Search the listing below for lines containing the string "html". Reply with their count only.
Start of Records shown
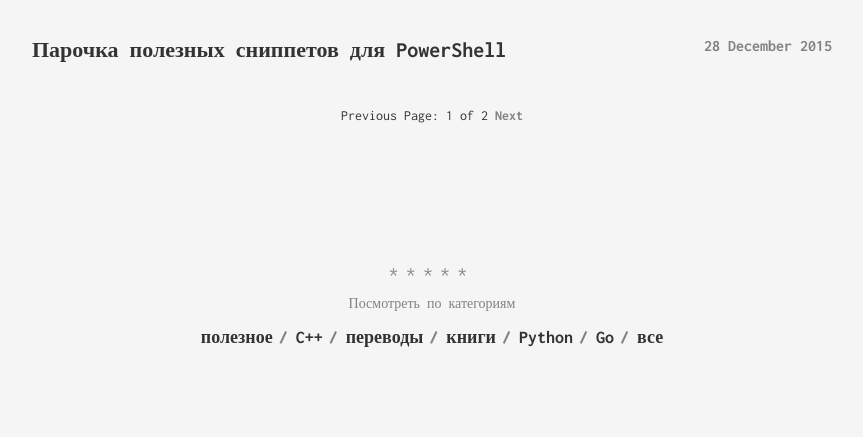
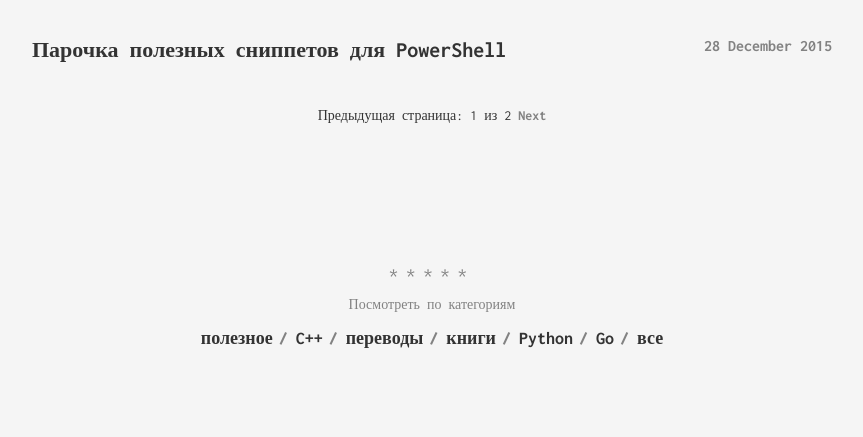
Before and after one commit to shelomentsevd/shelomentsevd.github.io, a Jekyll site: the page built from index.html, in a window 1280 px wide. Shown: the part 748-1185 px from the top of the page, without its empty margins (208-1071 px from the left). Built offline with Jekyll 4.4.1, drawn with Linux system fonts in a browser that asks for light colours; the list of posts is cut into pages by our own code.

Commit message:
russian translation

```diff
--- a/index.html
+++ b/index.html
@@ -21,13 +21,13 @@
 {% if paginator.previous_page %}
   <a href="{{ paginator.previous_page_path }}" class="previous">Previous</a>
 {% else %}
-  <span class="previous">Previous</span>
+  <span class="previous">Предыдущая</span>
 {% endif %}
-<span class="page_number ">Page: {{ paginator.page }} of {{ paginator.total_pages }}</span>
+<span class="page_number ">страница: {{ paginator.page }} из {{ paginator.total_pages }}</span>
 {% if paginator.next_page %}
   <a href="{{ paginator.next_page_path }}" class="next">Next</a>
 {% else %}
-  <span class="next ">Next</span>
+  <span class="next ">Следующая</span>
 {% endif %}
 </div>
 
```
End of Records shown
▶ [Answer for the task] 3